“I am a firm believer that the role of academics is to make their knowledge accessible to the public. I cherish the opportunity to research, write, and share knowledge and information that would benefit as many people as possible.”
So wrote a participant in our Communicating Science course, where scientists, professionals, and other academics learn how to contribute their knowledge to Wikipedia. Now, a new round of Wikipedia Fellows are diving into Wikipedia policies, editing, and more.
Scientists recognize the importance of communicating about science to the general public. When scientific information reaches outside of the academy, more people are equipped to make better informed political and behavioral choices. And, as we’ve written about before, Wikipedia is an effective route for communicating with and educating the public. It turns out that not only does the public rely on Wikipedia for science information, but so do scientists! That’s why engaging scholars with scientific backgrounds in Wikipedia editing is so important.
Meet our latest Wikipedia Fellows who will be communicating science topics!
American Chemical Society
Margery Ashmun is a Science Reference Librarian at Drew University with a background in secondary science education and business experience in the chemical industry.
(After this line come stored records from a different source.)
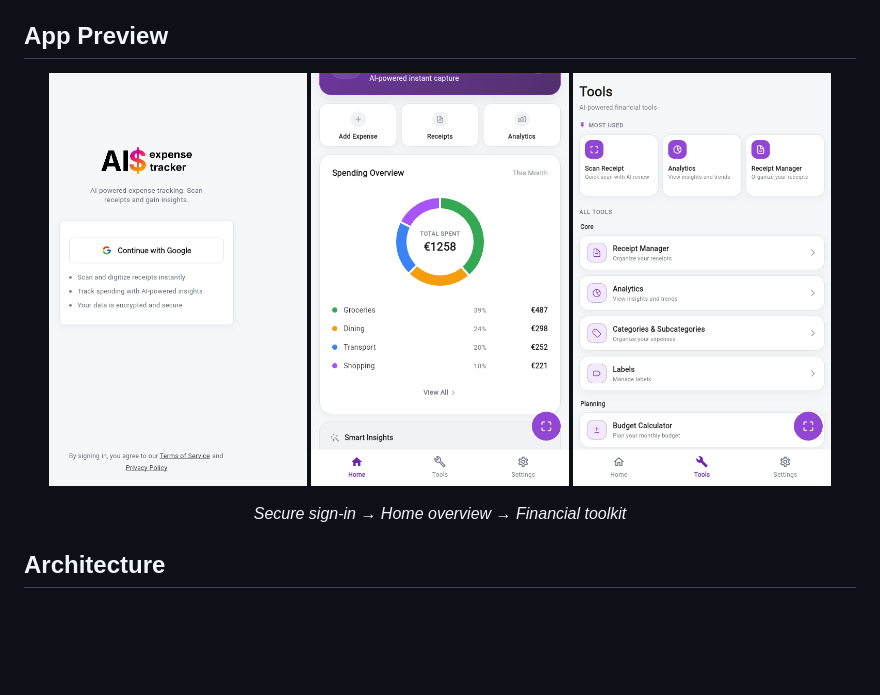
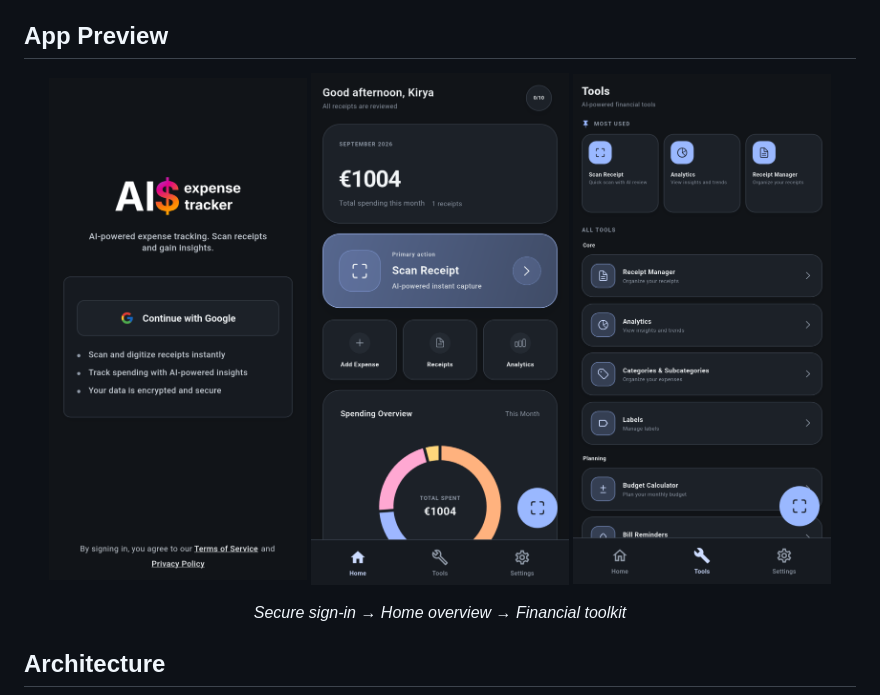
Before and after one commit to fotapol/ai-expense-tracker, a Markdown page: README.md, the part around the change. Drawn GitHub-style; pictures changed too: docs/assets/home.png (added), docs/assets/login.png (added), docs/assets/tools.png (added); blank space fills up the shorter version.

Commit message:
docs: use project screenshots in README

```diff
--- a/README.md
+++ b/README.md
@@ -57,9 +57,9 @@ expense, and saving normalized transactions for review and analytics.
 ## App Preview
 
 <p align="center">
-  <img src="docs/screenshots/login.png" alt="Secure sign-in" width="31%">
-  <img src="docs/screenshots/home.png" alt="Home overview with sample spending data" width="31%">
-  <img src="docs/screenshots/tools.png" alt="Financial toolkit" width="31%">
+  <img src="docs/assets/login.png" alt="Secure sign-in" width="31%">
+  <img src="docs/assets/home.png" alt="Home overview with spending data" width="31%">
+  <img src="docs/assets/tools.png" alt="Financial toolkit" width="31%">
 </p>
 
 <p align="center"><em>Secure sign-in &rarr; Home overview &rarr; Financial toolkit</em></p>
```
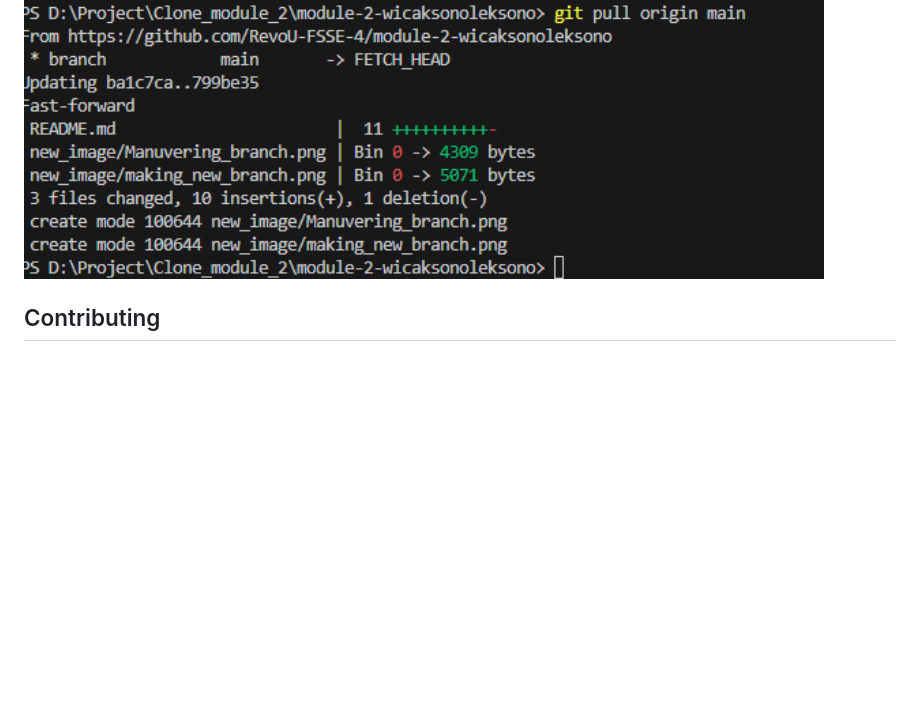
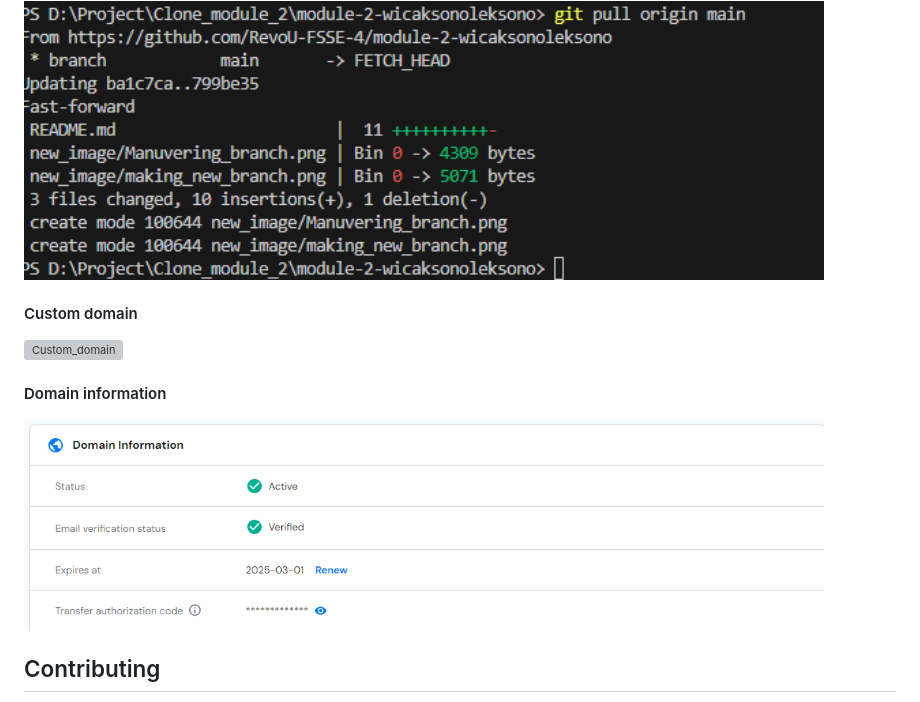
Before and after one commit to RevoU-FSSE-4/module-2-wicaksonoleksono, a Markdown page: README.md, the part around the change. Rendered like a GitHub page; pictures changed too: new_image/domain_information.png (added); blank space fills up the shorter version; grey boxes are pictures that could not be loaded.

```diff
--- a/README.md
+++ b/README.md
@@ -62,6 +62,11 @@ For detailed installation instructions, please refer to the [Documentation](#).
 #### Pull after merge
 <img src="./new_image/pulling_after_merge.png" alt="pull request after merge" width="800" />
 
+#### Custom domain
+<img src="./new_image/Custom_domain.png" alt="Custom_domain" width="800" />
+
+#### Domain information
+<img src="./new_image/domain_information.png" alt="domain_information" width="800" />
 
 ## Contributing
 
```
Also changed, not shown: 2 other files.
She is interested in exploring how (1) to use Wikipedia and its concepts to build information literacy skills, (2) to encourage faculty to explore incorporating wiki-thons to support their curriculum (in some fashion), and (3) to explore how her campus’ digital humanities group could benefit from interacting with Wikipedia. She is interested in contributing to articles related to education, particularly STEM, secondary education, and higher education — and to articles related to aspects of modern business practices.
Muhammad Faheem is Assistant Professor and Director of Postgraduate Studies at the Department of Chemical Engineering, University of Engineering & Technology, Lahore, Pakistan. He wants to contribute to articles in the domains of chemistry and chemical engineering to make them more understandable to a novice reader.
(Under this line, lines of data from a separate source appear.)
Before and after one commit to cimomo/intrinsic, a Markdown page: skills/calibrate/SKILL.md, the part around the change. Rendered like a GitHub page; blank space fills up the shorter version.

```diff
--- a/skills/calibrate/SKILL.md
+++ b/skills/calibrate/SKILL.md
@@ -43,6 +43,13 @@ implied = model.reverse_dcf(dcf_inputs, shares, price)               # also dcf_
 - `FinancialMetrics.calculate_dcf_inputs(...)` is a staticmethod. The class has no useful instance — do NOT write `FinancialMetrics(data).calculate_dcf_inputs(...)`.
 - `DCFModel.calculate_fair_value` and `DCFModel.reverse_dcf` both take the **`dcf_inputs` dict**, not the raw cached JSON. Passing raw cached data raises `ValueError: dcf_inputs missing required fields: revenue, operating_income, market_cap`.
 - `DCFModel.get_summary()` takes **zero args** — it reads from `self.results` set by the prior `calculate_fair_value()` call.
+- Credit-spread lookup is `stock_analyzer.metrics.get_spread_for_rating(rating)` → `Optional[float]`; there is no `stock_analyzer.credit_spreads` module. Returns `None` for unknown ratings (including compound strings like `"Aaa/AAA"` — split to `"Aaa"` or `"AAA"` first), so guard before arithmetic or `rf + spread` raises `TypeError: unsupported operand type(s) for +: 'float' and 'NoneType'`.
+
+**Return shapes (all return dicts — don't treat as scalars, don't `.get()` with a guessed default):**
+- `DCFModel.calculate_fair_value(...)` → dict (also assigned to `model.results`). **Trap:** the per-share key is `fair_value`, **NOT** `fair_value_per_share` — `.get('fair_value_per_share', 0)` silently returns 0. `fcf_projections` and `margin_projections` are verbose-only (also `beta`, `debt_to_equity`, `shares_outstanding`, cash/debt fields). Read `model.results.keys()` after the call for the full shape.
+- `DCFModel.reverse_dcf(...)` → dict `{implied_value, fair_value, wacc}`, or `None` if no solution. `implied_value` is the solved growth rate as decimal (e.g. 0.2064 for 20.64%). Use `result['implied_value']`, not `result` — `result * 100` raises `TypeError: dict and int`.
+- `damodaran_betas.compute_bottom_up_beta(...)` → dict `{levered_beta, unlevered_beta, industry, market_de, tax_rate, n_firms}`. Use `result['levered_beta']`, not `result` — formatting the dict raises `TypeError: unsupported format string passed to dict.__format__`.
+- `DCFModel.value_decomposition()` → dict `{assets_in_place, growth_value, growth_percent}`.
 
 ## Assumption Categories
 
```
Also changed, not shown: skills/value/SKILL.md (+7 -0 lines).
Joan Muellerleile is Senior Consultant with Proximate Technologies, LLC, and a Polymer Scientist with over 25 years of industry experience in polymer and materials science. She is a successful lead investigator and program manager in a variety of governmental contractor, industrial, and consultant settings for projects ranging from fundamental research and development to business-oriented applications development. Joan’s experience includes the design, performance, characterization, selection, and synthesis of polymers, composites, coatings, and adhesives.
Association for Psychological Science
Theresa Trieu is a research assistant at Uniformed Services University who is interested in improving articles related to psychotherapy and suicide prevention.
Deep Carbon Observatory
Tobias Fischer is Professor in the Department of Earth and Planetary Sciences at the University of New Mexico in Albuquerque. He is interested in deep earth processes, the exchange of material between the earth’s interior and surface, active volcanism, and geothermal energy. He will contribute to articles about volcanoes and their role in earth processes.
Megan Newcombe, a Postdoctoral Scientist at the Carnegie Institution for Science, studies volcanic processes on the Earth and across the solar system. She is excited to contribute to Wikipedia’s geology articles and looks forward to using Wikipedia as a teaching tool.
Kristen Rahilly is a graduate student studying volcanic gases at the University of New Mexico. She is interested in expanding the articles related to volcanoes, volcanic hazards, and biographies on women geoscientists. She hopes to help make findings from the current scientific literature more accessible through inclusion in Wikipedia articles.
Jonathan Tucker is a postdoctoral associate at the Carnegie Institution for Science. He is interested in the composition, evolution, and formation of the Earth. He is passionate about science outreach, education, and literacy.
Stefany Coxe is an associate professor of Quantitative Psychology at Florida International University. She is interested in improving articles related to applied statistical methods, with the aim of making them more accessible to non-statisticians, including researchers in the behavioral sciences and the broader public.
Questions about how you can get involved? Reach out to email@example.com.